[Start of section]

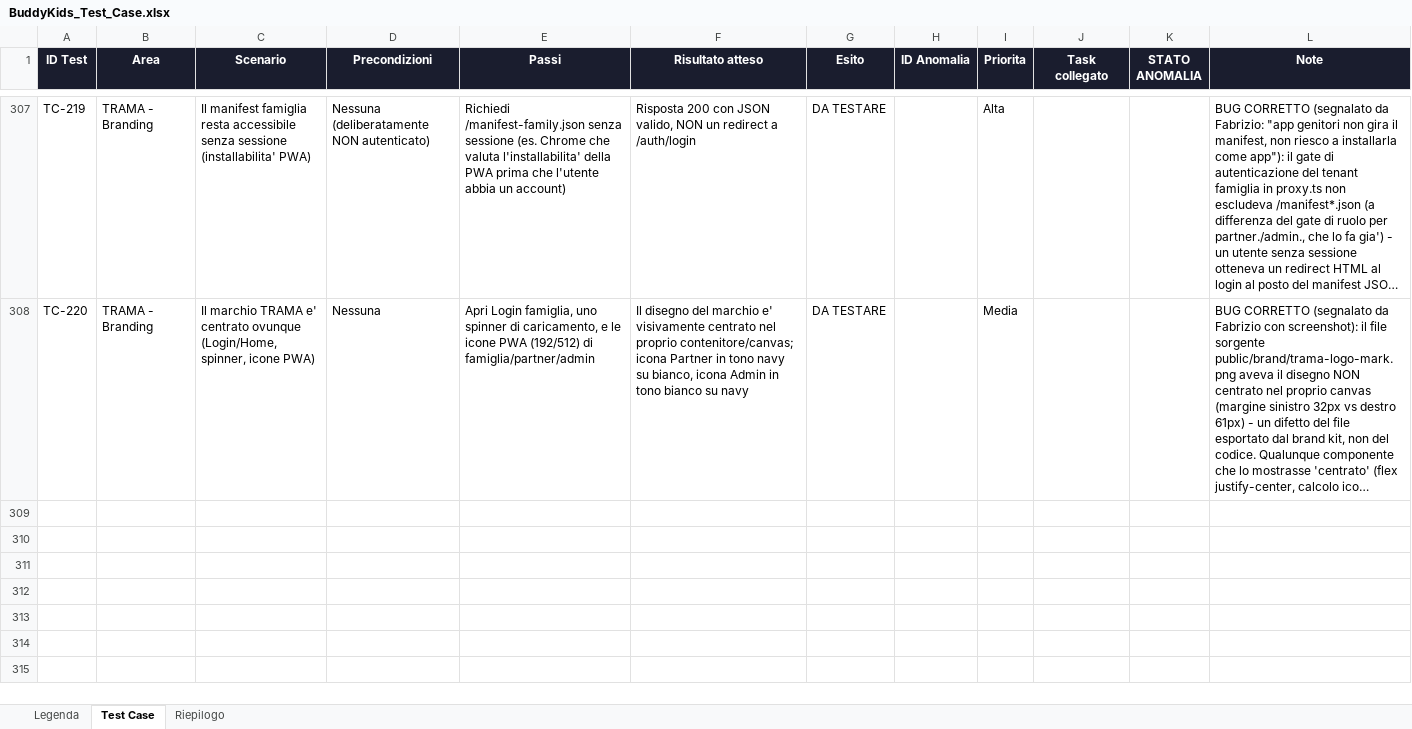
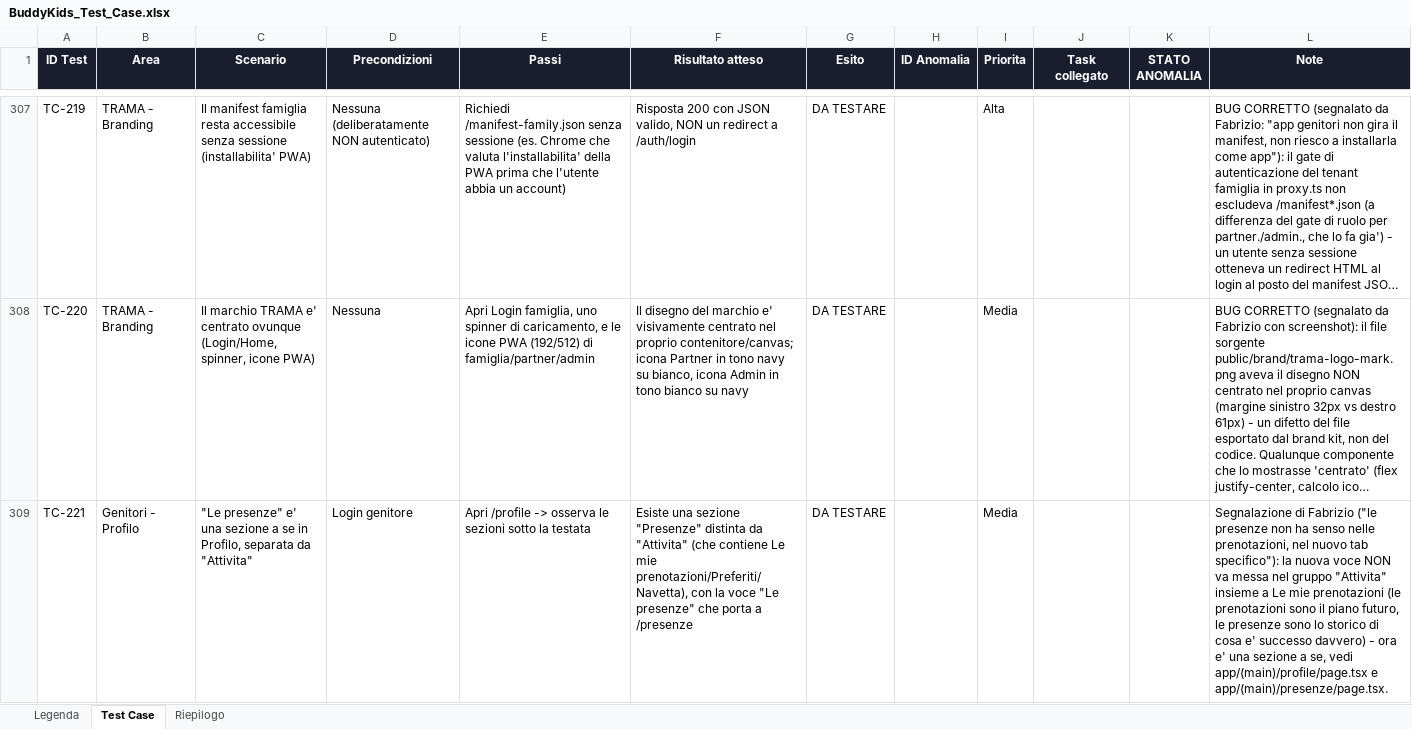
Before and after one commit to faberx83/buddykids-app, an Excel workbook: BuddyKids_Test_Case.xlsx, sheet Test Case, drawn as a sheet; only a part is shown, gaps mark what is left out; long unchanged cells end in …; values as stored, in another font and other column widths than the file's, no borders; charts and pictures and conditional formats not drawn; the diff covers the shown part only; the diff names each change by its address in the sheet, - before the commit and + after, or states it on an @@ line.

Commit message:
Check-in: banner sparisce dopo 3h dalla risposta + nuova sezione 'Le presenze' in Profilo
- lib/data/checkin.ts: nuova funzione pura isCheckinStillVisible() + soglia
  CHECKIN_HIDE_AFTER_HOURS=3 (segnalazione di Fabrizio: 'dopo un tot va
  tolto il banner') - getTodayCheckinsForParent() ora filtra via gli item
  gia' risposti da piu' di 3 ore, usando attendance_records.checkin_at
  (scritto solo dal check-in del genitore, mai dal gestore).
- lib/data/attendance-report.ts: getAttendanceReportForParent() +
  buildParentAttendanceReport() - versione GENITORE del Report presenze
  gia' esistente lato Gestore, 'opportunamente rivisto': via il tasso per
  attivita' dell'intero centro e i ritardatari abituali (strumenti del
  gestore su ALTRE famiglie), al loro posto un riepilogo per figlio.
- app/(main)/presenze/page.tsx: nuova pagina 'Le presenze' (andamento nel
  tempo + riepilogo per bambino).
- app/(main)/profile/page.tsx: nuova sezione 'Presenze' a se, separata da
  'Attivita' (Fabrizio: 'le presenze non ha senso nelle prenotazioni, nel
  nuovo tab specifico').
- Test Playwright: TC-221 (sezione Profilo), TC-222 (contenuto pagina
  presenze, verifica ASSENZA ritardatari abituali), TC-223 (fixme, timing
  reale non simulabile in Playwright).
- BuddyKids_Test_Case.xlsx: righe TC-221..223, 311 test case totali, 0
  errori formula dopo recalc.

tsc/eslint/next build puliti.

```diff
--- a/BuddyKids_Test_Case.xlsx (sheet Test Case)
+++ b/BuddyKids_Test_Case.xlsx (sheet Test Case)
+row 309: TC-221 | Genitori - Profilo | "Le presenze" e' una sezione a se in Profilo, separata da "Attivita" | Login genitore | Apri /profile -> osserva le sezioni sotto la testata | Esiste una sezione "Presenze" distinta da "Attivita" (che contiene Le mie prenotazioni/Preferiti/Navetta), con la voce "Le presenze" che porta a /presenze | DA TESTARE |  | Media |  |  | Segnalazione di Fabrizio ("le presenze non ha senso nelle prenotazioni, nel nuovo tab specifico"): la nuova voce NON va messa nel gruppo "Attivita" insieme a Le mie prenotazioni (le prenotazioni sono il piano futuro, le presenze sono lo storico di cosa e' successo davvero) - ora e' una sezione a se, vedi app/(main)/profile/page.tsx e app/(main)/presenze/page.tsx.
```
Also changed, not shown: 2 added rows elsewhere in this sheet, sheet Riepilogo, 7 other files.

[End of section]

**TASK REQUIREMENTS**. Only these lines belong in the answer: the first line of the listing above through the line holding "CHECKIN_HIDE_AFTER_HOURS=3 (segnalazione di", printed exactly and without pictures.

**THE COMPLETED TASK**.
Before and after one commit to faberx83/buddykids-app, an Excel workbook: BuddyKids_Test_Case.xlsx, sheet Test Case, drawn as a sheet; only a part is shown, gaps mark what is left out; long unchanged cells end in …; values as stored, in another font and other column widths than the file's, no borders; charts and pictures and conditional formats not drawn; the diff covers the shown part only; the diff names each change by its address in the sheet, - before the commit and + after, or states it on an @@ line.

Commit message:
Check-in: banner sparisce dopo 3h dalla risposta + nuova sezione 'Le presenze' in Profilo
- lib/data/checkin.ts: nuova funzione pura isCheckinStillVisible() + soglia
  CHECKIN_HIDE_AFTER_HOURS=3 (segnalazione di Fabrizio: 'dopo un tot va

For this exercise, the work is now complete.